§ **Problem statement**
Where the word "data" shows up in the entries below, please copy the whole line.

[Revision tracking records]
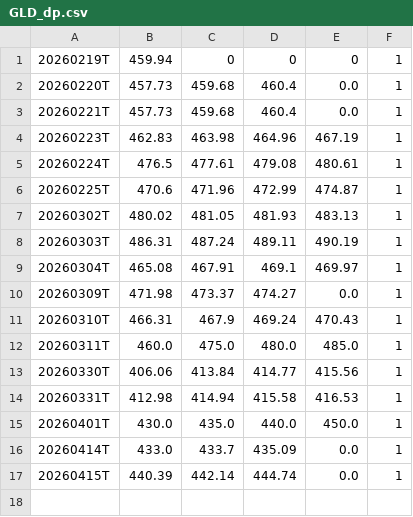
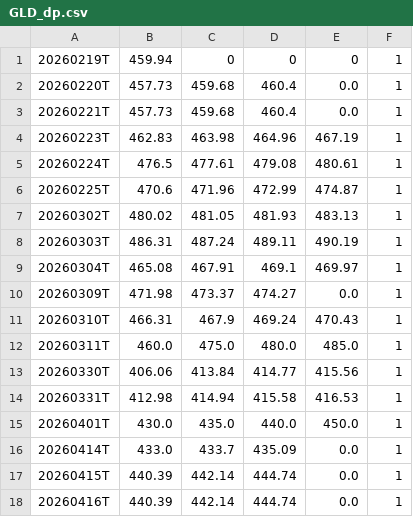
Before and after one commit to Bullnettraders/seed_bullnettraders_gex, a CSV file: data/GLD_dp.csv, drawn as a sheet; the diff names each change by its address in the sheet, - before the commit and + after, or states it on an @@ line.

Commit message:
DP update GLD — 2026-04-16 07:02 UTC | 440.39/442.14/444.74/0.0 | zones

```diff
--- a/data/GLD_dp.csv
+++ b/data/GLD_dp.csv
+row 18: 20260416T | 440.39 | 442.14 | 444.74 | 0.0 | 1
```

§ **Answer to the exercise**
Before and after one commit to Bullnettraders/seed_bullnettraders_gex, a CSV file: data/GLD_dp.csv, drawn as a sheet; the diff names each change by its address in the sheet, - before the commit and + after, or states it on an @@ line.
--- a/data/GLD_dp.csv
+++ b/data/GLD_dp.csv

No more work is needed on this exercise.